BACKGROUNDER: Article 8 and our ‘Common’ Schools

February 15, 2011

(Feb. 15, 2011) — Over 60 percent of the 2011 Indiana budget is going to whatever politicians and their lobbyists call “education.” Over the past several decades, the percentage of those billions that gets to the classroom has dropped to less than 60 percent. 

Our embarrassingly high percentage of administrative buildings and personnel, and the absurd cost of sports programs that serve a tiny percentage of elite students, is inexcusable as average students get fat and fall behind their overseas peers. American schooling is by far the most expensive, and among the least effective, in the world.

So it’s fine that there’s been talk of school funding, teachers’ unions, pensions, student nutrition and the taxation and spending rules that we’re told have something to do with learning. Yet amidst all the chatter over vouchers, Charter Schools, “investment in our future” and, of course, sports, I’ve so far heard nothing that is both workable and legal.

It is suspicious that Article 8 of Indiana’s Constitution appeared on the last day of the 1851 constitutional convention without a word of debate. The person who transcribed the article (perhaps he wrote it himself?) was Robert Owen, Jr., son of the New Harmony commune’s founder, and ally of the “progressive” educator, Horace Mann. Yet commie plot or not, the Indiana Constitution’s Article 8, Section I, does now “provide, by law, for a general and uniform system of Common Schools, wherein tuition shall be without charge, and equally open to all.”

The constitution and historical context are unmistakable. “Common Schools” were the uniform (as in identical) system of tax-subsidized schools promoted by Mann as the “ladder of opportunity” to educate poor children and educate them without religious influences. And Common Schools are not compulsory; parents are free to choose non tax-funded alternatives. And the phrase, “tuition shall be without charge,” has been clarified many times over the years as meaning only tuition. So legally, even poor parents must find money for books, lunch, transportation and in fact everything but tuition. Sports were certainly not part of school. Besides, that’s what parks and public gymnasiums were for: So that even children who weren’t in school had something to do.

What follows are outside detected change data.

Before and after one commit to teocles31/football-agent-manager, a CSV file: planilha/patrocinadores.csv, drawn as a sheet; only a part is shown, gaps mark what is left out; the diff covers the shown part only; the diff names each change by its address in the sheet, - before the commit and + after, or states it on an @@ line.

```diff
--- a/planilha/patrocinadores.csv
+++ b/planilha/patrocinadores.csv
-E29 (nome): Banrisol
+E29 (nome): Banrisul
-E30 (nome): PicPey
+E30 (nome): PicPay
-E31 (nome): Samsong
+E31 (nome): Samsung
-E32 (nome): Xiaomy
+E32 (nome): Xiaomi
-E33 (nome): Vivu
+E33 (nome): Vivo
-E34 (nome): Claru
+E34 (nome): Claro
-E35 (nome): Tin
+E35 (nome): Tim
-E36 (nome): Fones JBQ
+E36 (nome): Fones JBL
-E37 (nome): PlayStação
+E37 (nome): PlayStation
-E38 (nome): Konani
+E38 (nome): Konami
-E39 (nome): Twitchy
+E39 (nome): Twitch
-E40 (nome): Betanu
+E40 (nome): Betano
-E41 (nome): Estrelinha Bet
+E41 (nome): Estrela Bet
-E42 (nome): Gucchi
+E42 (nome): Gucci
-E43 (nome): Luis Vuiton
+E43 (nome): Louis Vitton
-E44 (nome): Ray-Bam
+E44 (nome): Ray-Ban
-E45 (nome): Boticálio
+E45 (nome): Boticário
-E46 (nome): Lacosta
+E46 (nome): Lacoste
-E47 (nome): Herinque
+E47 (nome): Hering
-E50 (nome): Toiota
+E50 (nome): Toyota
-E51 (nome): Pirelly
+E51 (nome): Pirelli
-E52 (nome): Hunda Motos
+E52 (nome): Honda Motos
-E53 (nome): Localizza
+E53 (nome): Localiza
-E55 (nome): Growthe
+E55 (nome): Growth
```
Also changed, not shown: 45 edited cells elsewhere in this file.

Article 8, Section 2 mandates a Common School Trust Fund derived from corporate taxes and other statewide sources that forbid any local funding, like personal property tax, because we don’t need the brute force of politics to achieve inequality between rich and poor areas. In fact, Article 4, Section 22 says, “The General Assembly shall not pass local or special laws … Providing for the support of common schools, or the preservation of school funds.”

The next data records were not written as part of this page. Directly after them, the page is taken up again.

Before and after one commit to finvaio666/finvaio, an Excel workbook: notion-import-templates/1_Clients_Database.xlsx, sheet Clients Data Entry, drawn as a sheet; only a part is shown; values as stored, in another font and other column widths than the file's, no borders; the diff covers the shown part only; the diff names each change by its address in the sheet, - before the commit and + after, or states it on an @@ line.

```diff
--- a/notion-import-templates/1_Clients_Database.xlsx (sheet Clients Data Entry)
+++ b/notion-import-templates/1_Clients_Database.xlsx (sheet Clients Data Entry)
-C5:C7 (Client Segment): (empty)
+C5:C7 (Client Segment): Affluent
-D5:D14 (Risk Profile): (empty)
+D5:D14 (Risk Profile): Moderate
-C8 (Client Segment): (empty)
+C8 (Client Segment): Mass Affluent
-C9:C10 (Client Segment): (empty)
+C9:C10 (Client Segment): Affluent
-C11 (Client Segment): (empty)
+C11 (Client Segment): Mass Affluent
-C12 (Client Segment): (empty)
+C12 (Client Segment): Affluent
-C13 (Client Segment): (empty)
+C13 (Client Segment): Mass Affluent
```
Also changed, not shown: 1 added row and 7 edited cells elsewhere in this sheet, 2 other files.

Of course Article 8 wasn’t necessary. There already was a rapidly developing system of “Free and Fee” schools, but almost all of the tuition-free schools were run by churches. Churches had been America’s Department of Health, Education and Welfare before we gave everything unto Caesar and his non-voluntary collection plate. However, churches are, as you have no doubt heard, religious. And Article I, Section 6 of the new constitution decreed that “No money shall be drawn from the treasury, for the benefit of any religious or theological institution.”

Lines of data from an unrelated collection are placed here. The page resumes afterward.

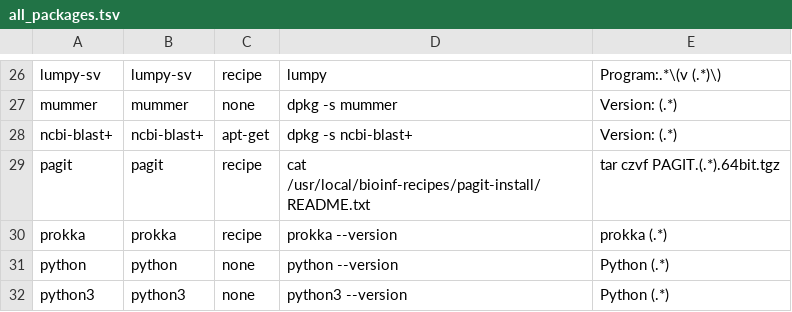
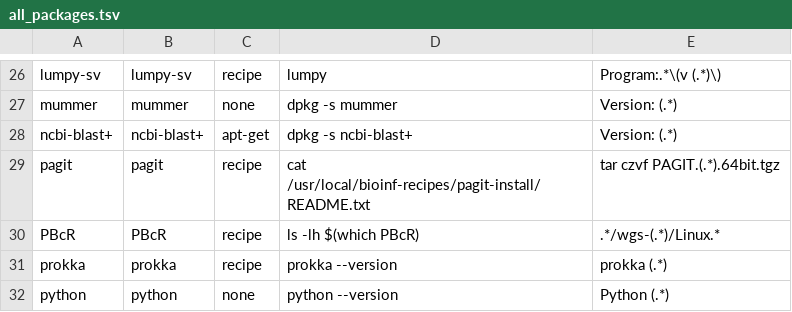
Before and after one commit to wangdi2014/pathogens-vm, a TSV file: all_packages.tsv, drawn as a sheet; only a part is shown, gaps mark what is left out; the shorter side is filled out with more unchanged rows.

```diff
--- a/all_packages.tsv
+++ b/all_packages.tsv
@@ -29,2 +29,3 @@ ncbi-blast+	ncbi-blast+	apt-get	dpkg -s ncbi-blast+	Version: (.*)
 pagit	pagit	recipe	cat /usr/local/bioinf-recipes/pagit-install/README.txt	tar czvf PAGIT.(.*).64bit.tgz
+PBcR	PBcR	recipe	ls -lh $(which PBcR)	.*/wgs-(.*)/Linux.*
 prokka	prokka	recipe	prokka --version	prokka (.*)
```
Also changed, not shown: 2 other files.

In summary, both state and federal constitutions forbid politicians and bureaucrats the monopoly power over education they now exert. And though many of us are opposed to any socialized education on moral, religious and practical grounds, Indiana’s original socialists came up with a far more reasonable scheme than what we’ve devolved to now.

Maybe online education from India and China could break our governments’ unconstitutional, monopolistic stranglehold, and drop the now crazy costs.  I hope so.  It would be the best thing to happen to Hoosier children in decades.  I wish I could be the one to sell it. — Andy Horning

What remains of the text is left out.